Including Specific Types of Supports in Plans Operational Guideline - Personal care supports

9. Personal care supports

Personal care supports relate to assistance with daily personal activities including assistance with, or supervision of, personal tasks of daily life. For example:

  • personal hygiene, including showering, bathing, oral hygiene, dressing and grooming;
  • toileting, bladder and bowel management and menstrual care;
  • eating and drinking;
  • attending appointments;
  • use of aids and appliances, hearing and communication devices;
  • mobility and transferring, for example moving in and out of bed and on or off the toilet; or
  • application of splints, basic first aid due to injuries sustained as a result of a participant’s disability.

Personal care supports may be required across a variety of settings. For example, a participant living alone in their own home, living with family or other people, when undertaking social, recreational, education or employment activities or during holidays away from home.

When personal care supports are being considered, the NDIA will have regard to the degree to which these supports:

  • maximise the independence and functional skills of the participant;
  • are appropriate to the participant’s age and circumstances; and
  • whether alternative arrangements or supports could meet a participant’s needs in a less intrusive manner. For example, aids and equipment may enable a participant to complete tasks for themselves or the provision of training may increase the participant’s independence in the tasks.

Before including any personal care support in a participant’s plan, the NDIA must,amongst other matters, be satisfied that the support will assist the participant to pursue their goals. objectives and aspirations (section 34(1)(a)).

Personal care supports are likely to be supports which assist a participant to pursue a number of different goals, rather than being related to a specific goal.

Personal care supports for children are not intended to replace the usual care and supervision provided, or paid for, by a parent (see does the funding of the support take into account what is reasonable to expect others to provide?). However, the NDIA may fund personal care supports for children with complex needs where the level of support needed is beyond the level usually required for children of the same age.

A participant’s request that intimate personal care not be provided by family members or friends should always be respected and taken into account when determining the level of assistance that should be funded.

Supports to provide assistance with daily personal activities should generally be limited to a maximum of 6 hours per day. This level of support is based on:

  • bathing, dressing, toileting and grooming up to 2 hours per day – including bowel management, skin care, bladder management, menstrual care;
  • assistance with eating up to 2 hours per day which may include assistance with medication;
  • mobility including exercise, positioning, moving up to 1 hour per day; and
  • where toileting assistance alone is required, up to 1 hour a day.

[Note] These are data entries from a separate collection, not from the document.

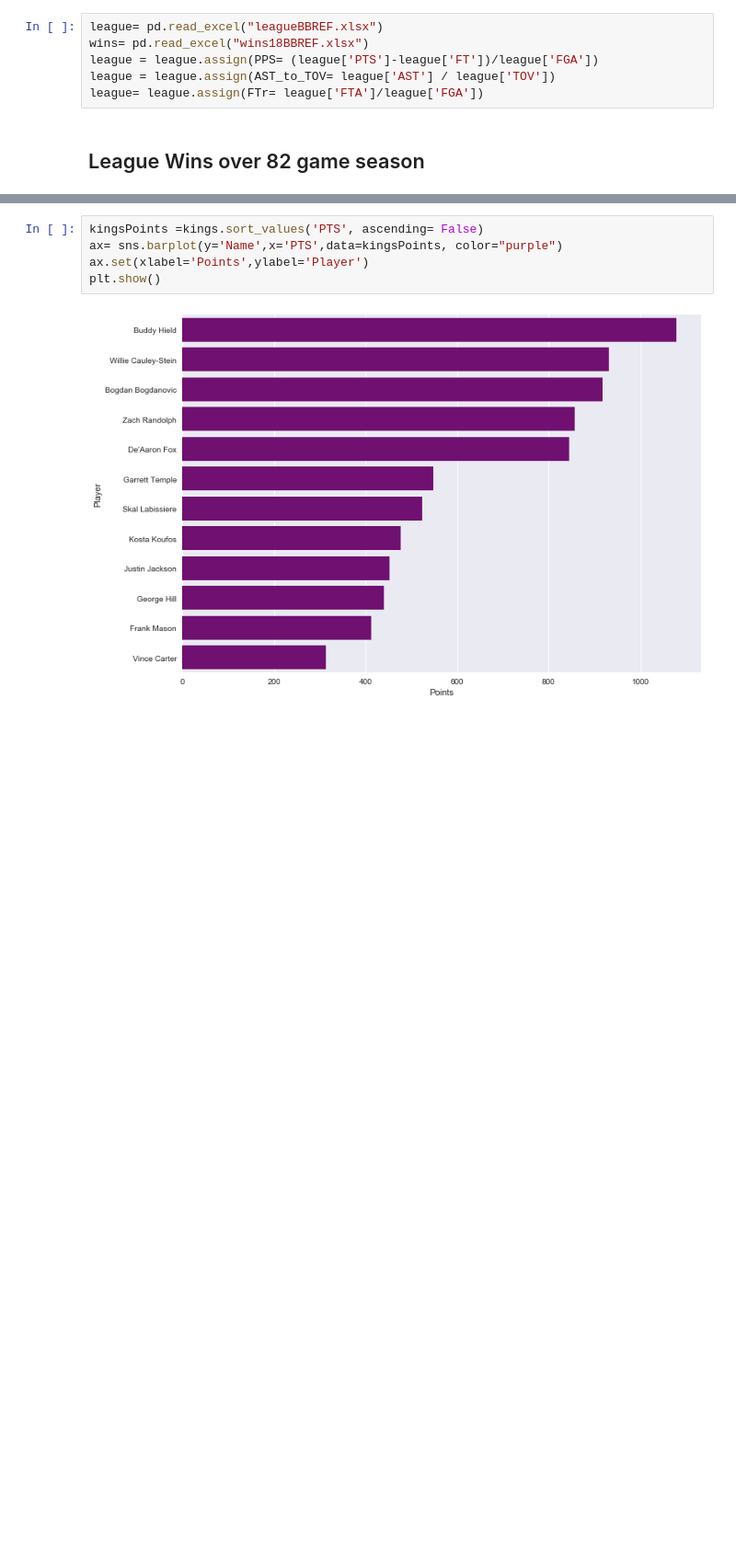
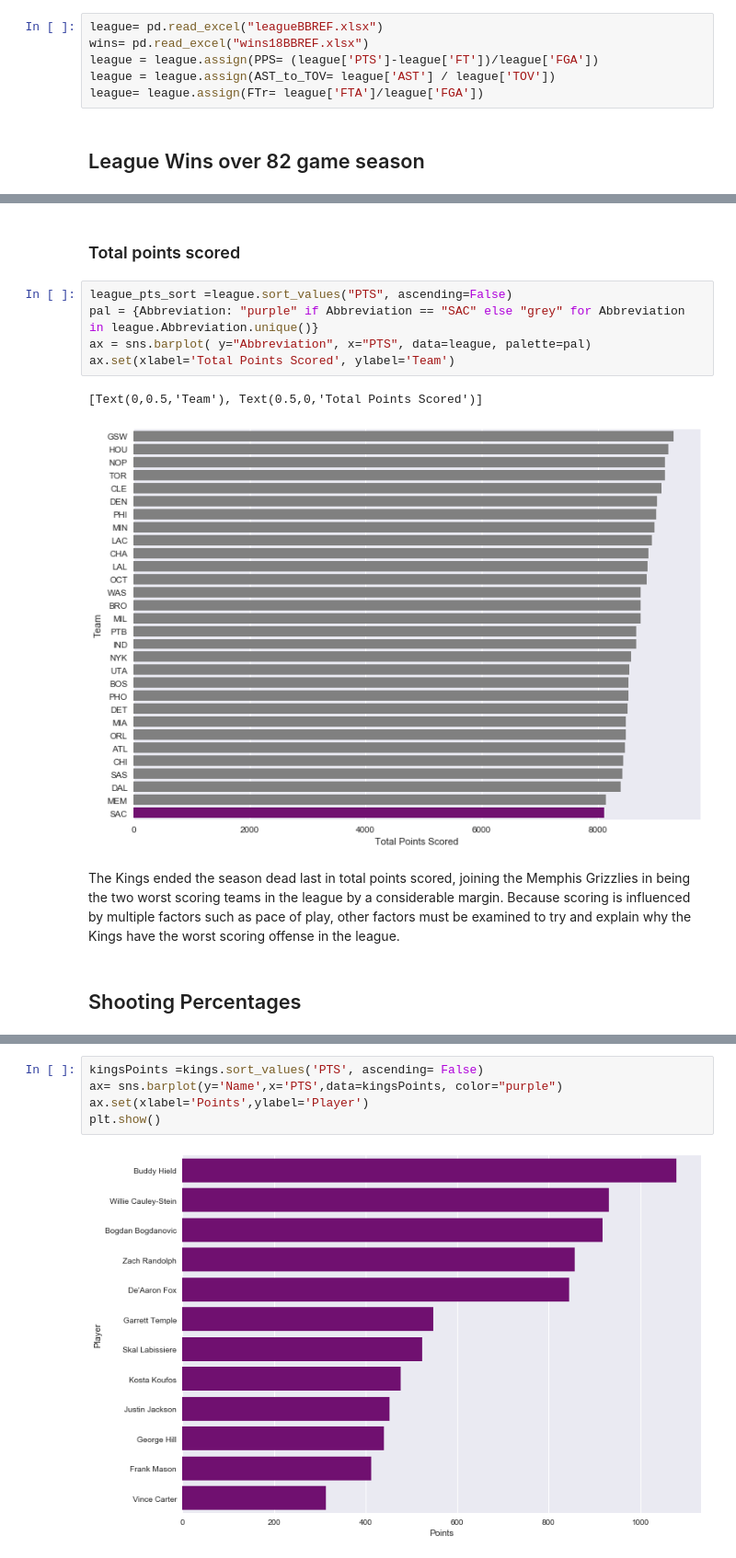
Before and after one commit to NicSoria/Kings17-18Season, a Jupyter notebook: Kings 2017-18 Analysis 7-11.ipynb, the cells around one changed output, grey strips where cells are left out. Shown: that part at 92% size. Cells and saved outputs as stored; diff of their text form; blank space fills up the shorter version.

Commit message:
Updated Analysis File
Updated Analysis file to include more detailed descriptions and to improve existing data

```diff
--- a/Kings 2017-18 Analysis.ipynb
+++ b/Kings 2017-18 Analysis 7-11.ipynb
@@ -40,0 +51,14 @@ plt.show()
+# %% [markdown]
+### Total points scored
+# %%
+league_pts_sort =league.sort_values("PTS", ascending=False)
+pal = {Abbreviation: "purple" if Abbreviation == "SAC" else "grey" for Abbreviation in league.Abbreviation.unique()}
+ax = sns.barplot( y="Abbreviation", x="PTS", data=league, palette=pal)
+ax.set(xlabel='Total Points Scored', ylabel='Team')
+# %% [output]
+[Text(0,0.5,'Team'), Text(0.5,0,'Total Points Scored')]
+[figure, added]
+# %% [markdown]
+The Kings ended the season dead last in total points scored, joining the Memphis Grizzlies in being the two worst scoring teams in the league by a considerable margin. Because scoring is influenced by multiple factors such as pace of play, other factors must be examined to try and explain why the Kings have the worst scoring offense in the league.
+# %% [markdown]
+## Shooting Percentages
```
Also changed, not shown: parts of 24 cells of this notebook, 4 other files.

In some circumstances, the NDIA may decide to fund higher levels of personal care support. In considering whether a higher level of support is needed, the NDIA will give consideration to:

  • whether the participant has high care needs, for example unstable seizure activity or respiratory support;
  • the weight (and other physical aspects) of the participant;
  • the medical condition of the participant, including any medication required;
  • whether the need for a higher level of support is of a temporary nature. For example, due to waiting for a suitable home modification (for example, a bathroom modification) to be completed;
  • whether two people are required for transfers;
  • whether there are behavioural concerns which require more intensive assistance with personal care activities and there are no other options, for example behavioural support intervention; and
  • whether additional time limited funding is likely to reduce a participant’s longer term support costs by building their capacity to independently perform personal care activities.

The NDIA will also consider whether assistive technology, home modifications or other supports can be used to reduce the level of assistance with daily personal activities.

This page current as of
18 July 2019